• _WORK TASK_:
Every line that contains "test" must be located and copied from the data.

Records from a dataset:
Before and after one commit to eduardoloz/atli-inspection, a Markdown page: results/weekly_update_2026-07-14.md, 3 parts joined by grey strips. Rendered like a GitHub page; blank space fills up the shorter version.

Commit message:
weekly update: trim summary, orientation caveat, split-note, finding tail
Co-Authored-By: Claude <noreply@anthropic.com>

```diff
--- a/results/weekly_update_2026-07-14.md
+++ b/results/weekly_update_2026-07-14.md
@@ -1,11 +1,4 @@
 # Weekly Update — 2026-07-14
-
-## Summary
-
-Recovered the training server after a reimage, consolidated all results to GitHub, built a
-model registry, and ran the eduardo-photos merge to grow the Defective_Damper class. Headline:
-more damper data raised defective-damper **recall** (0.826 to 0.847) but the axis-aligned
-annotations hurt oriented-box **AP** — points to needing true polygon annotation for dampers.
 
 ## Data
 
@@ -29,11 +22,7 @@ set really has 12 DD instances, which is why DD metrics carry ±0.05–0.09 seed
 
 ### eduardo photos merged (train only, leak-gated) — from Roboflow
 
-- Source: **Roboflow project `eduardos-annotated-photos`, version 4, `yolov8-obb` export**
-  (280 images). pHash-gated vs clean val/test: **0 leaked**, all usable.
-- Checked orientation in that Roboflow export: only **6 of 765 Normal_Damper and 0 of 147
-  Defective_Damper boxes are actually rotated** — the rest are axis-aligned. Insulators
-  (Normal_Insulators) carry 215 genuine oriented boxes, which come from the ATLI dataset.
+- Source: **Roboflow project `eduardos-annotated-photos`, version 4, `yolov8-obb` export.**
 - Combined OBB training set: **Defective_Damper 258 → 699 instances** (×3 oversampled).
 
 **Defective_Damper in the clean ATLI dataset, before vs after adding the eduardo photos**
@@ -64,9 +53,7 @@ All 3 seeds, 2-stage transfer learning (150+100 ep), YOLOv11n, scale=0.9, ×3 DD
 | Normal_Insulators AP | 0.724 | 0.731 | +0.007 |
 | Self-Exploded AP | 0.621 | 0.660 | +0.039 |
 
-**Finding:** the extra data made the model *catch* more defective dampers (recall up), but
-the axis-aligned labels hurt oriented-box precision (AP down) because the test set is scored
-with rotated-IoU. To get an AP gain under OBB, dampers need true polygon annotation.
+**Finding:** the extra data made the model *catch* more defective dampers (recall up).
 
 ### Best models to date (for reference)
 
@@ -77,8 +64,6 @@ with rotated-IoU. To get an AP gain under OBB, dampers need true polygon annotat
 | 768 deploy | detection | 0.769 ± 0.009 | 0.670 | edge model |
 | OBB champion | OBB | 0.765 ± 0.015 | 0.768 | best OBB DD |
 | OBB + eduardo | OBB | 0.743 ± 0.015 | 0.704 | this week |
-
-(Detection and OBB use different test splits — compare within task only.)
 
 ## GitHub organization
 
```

• _RESULT OF THIS TASK_:
-  (280 images). pHash-gated vs clean val/test: **0 leaked**, all usable.
-the axis-aligned labels hurt oriented-box precision (AP down) because the test set is scored
-(Detection and OBB use different test splits — compare within task only.)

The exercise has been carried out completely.